Perhaps it´s for emphasis
, and because it have an adverb with negative meaning (albeit normally that happens with the subject and the auxiliary verb). The fact is that it the two forms are used, you won´t see a native from an English-speaking country blush because he used the "I never will give up", or then Tony Blair and Obama should shame on them!
Seems to me, that is for emphasis (hence the widely usage in lyrics), although it is used less than the other form.https://dictionary.cambridge.org/pt/gra ... /inversion
Here some examples of usage of both ways:http://www.wcgs-sutton.co.uk/Culture-and-EthosWe believe that we will do what it takes to achieve excellence and we will not give up until we are satisfied that we have given our all.https://techcrunch.com/2015/07/16/microsoft-will-never-give-up-on-mobile
/http://www.telegraph.co.uk/news/2017/10 ... las-vegas/Why Americans will never give up our guns – even after a massacre like Las Vegas.
(Inside the item, the headline itself.)http://www.telegraph.co.uk/news/politic ... ttack.html
of-speech-David-Cameron-says-after-Charlie-Hebdo-attackhttp://www.telegraph.co.uk/finance/pers ... -work.html
Employees-think-they-will-never-give-up-workhttp://www.telegraph.co.uk/rugby-union/ ... r-england/
In a New York Times item: The Clintons never will give up

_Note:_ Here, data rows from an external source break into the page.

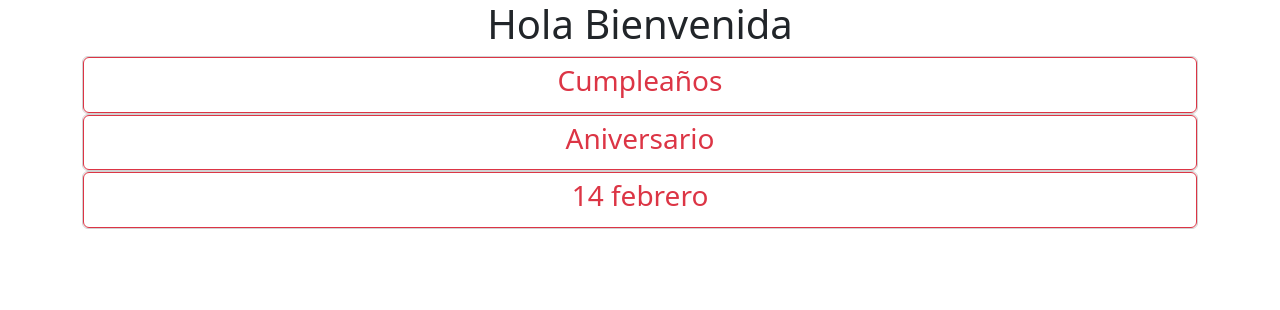
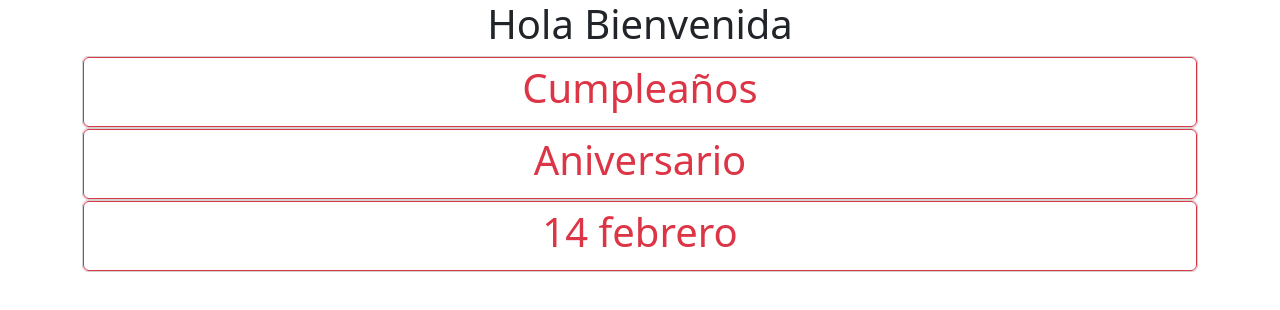
Before and after one commit to SJosueDiaz/SJosueDiaz.github.io, a plain HTML site: page index.html in a window 1280 px wide. Drawn offline with Linux system fonts and the light colour scheme.

Commit message:
Add files via upload

```diff
--- a/index.html
+++ b/index.html
@@ -14,7 +14,7 @@
             <div class="card">
                    <button type="button" class="btn btn-outline-danger">
                    <a class="nav-link" href="FeliCumpleanios.html">
-                   <h3 class="card-title">Cumpleaños</h3>
+                   <h1 class="card-title">Cumpleaños</h1>
                    </a>
                    </button>
 
@@ -24,7 +24,7 @@
             <div class="card">
                    <button type="button" class="btn btn-outline-danger">
                    <a class="nav-link" href="aniversario.html">
-                   <h3 class="card-title">Aniversario</h3>
+                   <h1 class="card-title">Aniversario</h1>
                    </a>
                    </button>
 
@@ -34,7 +34,7 @@
             <div class="card">
                    <button type="button" class="btn btn-outline-danger">
                    <a class="nav-link" href="Febrero14.html">
-                   <h3 class="card-title">14 febrero</h3>
+                   <h1 class="card-title">14 febrero</h1>
                    </a>
                    </button>
                 </div>
```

trying to get Hillary elected as the first woman president–that means in 2012,http://snltranscripts.jt.org/10/10iobama.phtml..."In closing," the "president" [Obama] says, "let me reassure you that however long it takes, this nation's current troubles will pass because you Americans never have and never will give up. I say 'you Americans,' because even though I always thought I was born here, uh, lately I begin to have my doubts."https://www.azlyrics.com/lyrics/alisonk ... iveup.html
...No I never will give up, no no no!
In an academical text? I would favor the first, unless it was a dramatic statement that deserved the unconventional way (and also from a quotation, as I pointed from presidents, etc). Outside of that, I think it would be seen as normal, just less used.